Rikers Island is worse than any maximum security prison

Rikers Island is worse than any maximum security prison

For the last 21 years, I have been locked up, mostly in maximum security prisons: Clinton, Attica, Sing Sing, and now Sullivan, in the Catskills. But before my sentence, I spent a few years on Rikers Island in New York City. That period, and the year I spent on the island as a teenager, was by far the most brutal.

You go to prison after you are sentenced. You go to a jail, like the ones at the sprawling mega-complex in Rikers, after you’re arrested and denied bail or can’t afford bail. Jail is a tension-filled place, with months-long periods between court dates, hours of nothingness, clashes over who’s next on the phone or who didn’t get extras on chicken day. What makes prison so hard is not knowing what will become of you.

Rikers is an entire island full of people in the worst moment of their lives. In his new book, Rikers: An Oral History, Graham Rayman and Reuven Blau reveal that the jail steals something from the people who live and work there. Through thematic chapters (“Bullpen Therapy,” “Race,” “Gangs,” “Mental Health”), the authors create a vivid picture of what life is like on the island. What is clear is that it is not the people that make it bad, but the environment.

There are specific elements, unique to Rikers, that make it so unbearable. For one thing, it’s an entire island dedicated to housing the city’s undesirables. A narrow bridge (which Mayor John Lindsay dubbed the “Bridge of Hope” and rapper Flavor Flav more accurately dubbed the “Bridge of Sorrow”) is the only way to get on or off the island, making traveling to it is so difficult that lawyers, even the ones you are paying for, will not visit you much. And the facilities include mostly makeshift trailers, built for temporary housing, with walkways that stretch out into long, hair-raising corridors. But it is the general atmosphere of Rikers, with its mythical reputation as the most dangerous place to be detained in the United States, that affects the psyche the most.

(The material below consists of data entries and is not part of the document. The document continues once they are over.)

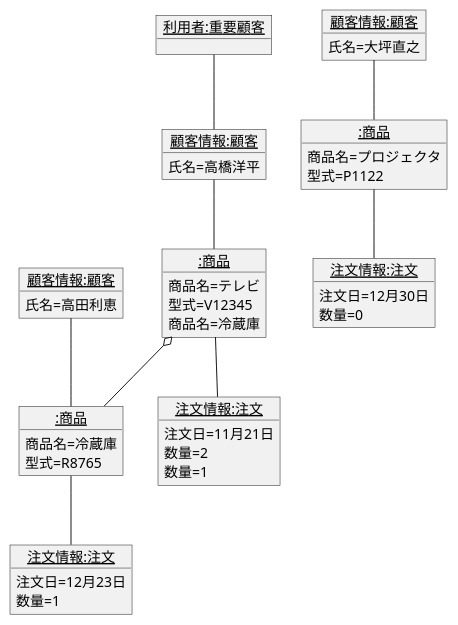
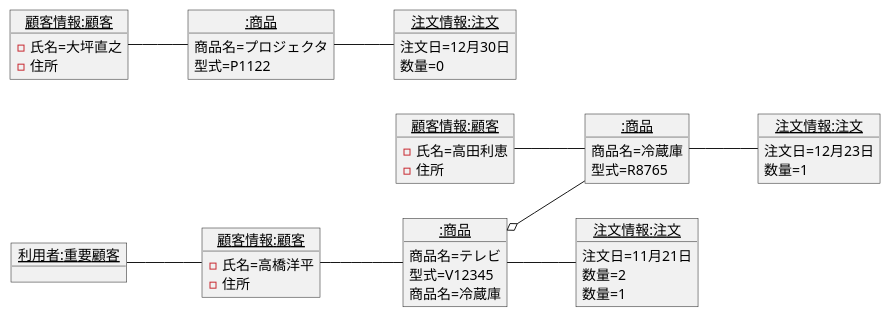
One commit to kamideteshuuto/uml-introduction changed the diagram in 演習3-7_OBJ_注文のオブジェクト図.pu. Above: the diagram before and after it, drawn with PlantUML. The commit also changed 17 other files, not shown here.

```diff
--- a/演習3-7_OBJ_注文のオブジェクト図.pu
+++ b/演習3-7_OBJ_注文のオブジェクト図.pu
@@ -1,50 +1,52 @@
 @startuml kuruma
-' left to right direction
+left to right direction
 object "<u>利用者:重要顧客</u>" as  importuser{
 }
 object "<u>顧客情報:顧客</u>" as user1 {
-氏名=高橋洋平
+-氏名=高橋洋平
+-住所
 }
 object "<u>顧客情報:顧客</u>" as user2 {
-氏名=高田利恵
+-氏名=高田利恵
+-住所
 }
 object "<u>顧客情報:顧客</u>" as user3 {
-氏名=大坪直之
+-氏名=大坪直之
+-住所
 }
 object "<u>:商品</u>" as product1 {
 商品名=テレビ
 型式=V12345
 商品名=冷蔵庫
 }
 object "<u>:商品</u>" as product2 {
 商品名=冷蔵庫
 型式=R8765
 }
 object "<u>:商品</u>" as product3 {
 商品名=プロジェクタ
 型式=P1122
 }
 object "<u>注文情報:注文</u>" as order1 {
 注文日=11月21日
 数量=2
 数量=1
 }
 object "<u>注文情報:注文</u>" as order3 {
 注文日=12月23日
 数量=1
 }
 object "<u>注文情報:注文</u>" as order4 {
 注文日=12月30日
 数量=0
 }
 
-product1 o-- product2 
 importuser -- user1
 user1 -- product1
 user2 -- product2
 user3 -- product3
 product1 -- order1
-
+product1 o-- product2 
 product2 -- order3
 product3 -- order4
 @enduml
```
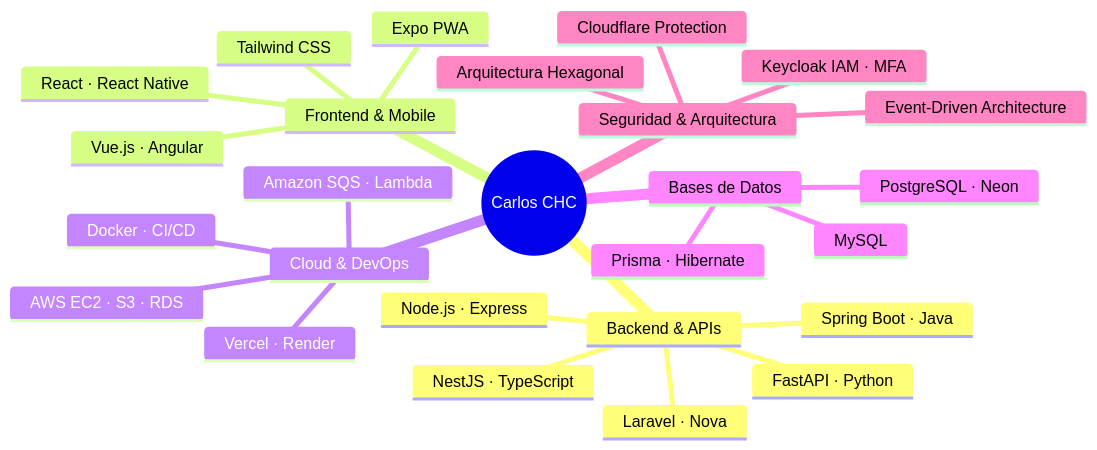
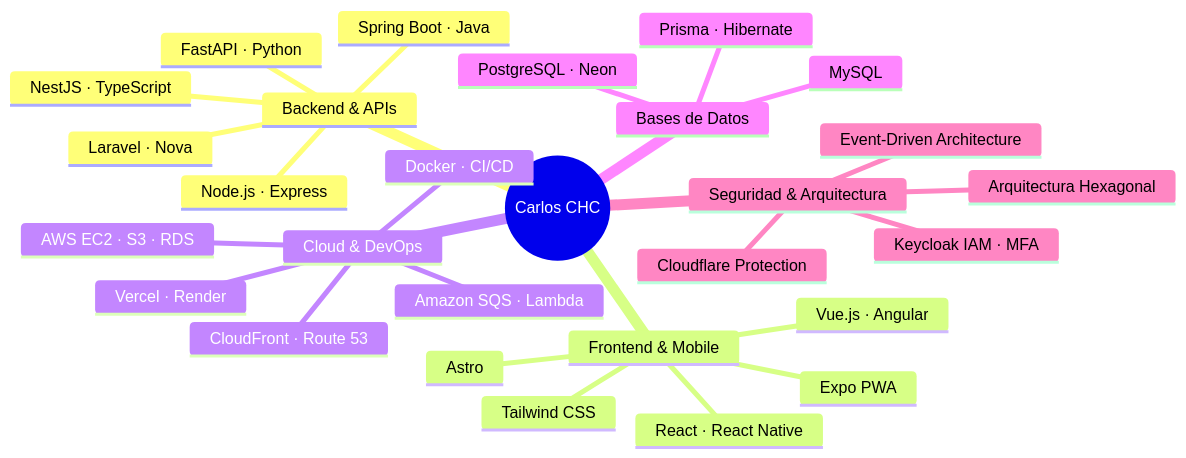
One commit to devCarlosHernandez/devCarlosHernandez changed the diagram in README.md. Above: the diagram before and after it, drawn with Mermaid. The commit also changed other lines of this file, not shown here.

````diff
--- a/README.md
+++ b/README.md
@@ -179,29 +301,31 @@
 ```mermaid
 mindmap
   root((Carlos CHC))
     Backend & APIs
       Node.js · Express
       NestJS · TypeScript
       FastAPI · Python
       Spring Boot · Java
       Laravel · Nova
     Frontend & Mobile
       React · React Native
       Expo PWA
       Vue.js · Angular
       Tailwind CSS
+      Astro
     Cloud & DevOps
       AWS EC2 · S3 · RDS
       Amazon SQS · Lambda
+      CloudFront · Route 53
       Docker · CI/CD
       Vercel · Render
     Bases de Datos
       PostgreSQL · Neon
       MySQL
       Prisma · Hibernate
     Seguridad & Arquitectura
       Event-Driven Architecture
       Keycloak IAM · MFA
       Cloudflare Protection
       Arquitectura Hexagonal
 ```
````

I was first sent to Rikers in 1995, at the age of 18, after I was caught with a gun. After violating my probation, I ended up serving a year in a jail for teenagers: C-74, which we called “teens at war.” On my first day, a group of Ñetas (a Puerto Rican gang) beat me up because I refused to give them my sneakers. As a white kid, I was in the minority at C-74; the sick paradox was that I only felt safe when I acted violently.

I left at 19, but returned to the island after I shot and killed a man on a Brooklyn street at 24. This time, I spent two and a half years there, before finally being convicted and sentenced to 28 years for life In 2004, handcuffed and chained to the back of a bus, about 40 of us being transported upstate to prison, I was relieved. Leaving Rikers feels like a better chapter of his life is about to begin, even if the next chapter is a prison sentence.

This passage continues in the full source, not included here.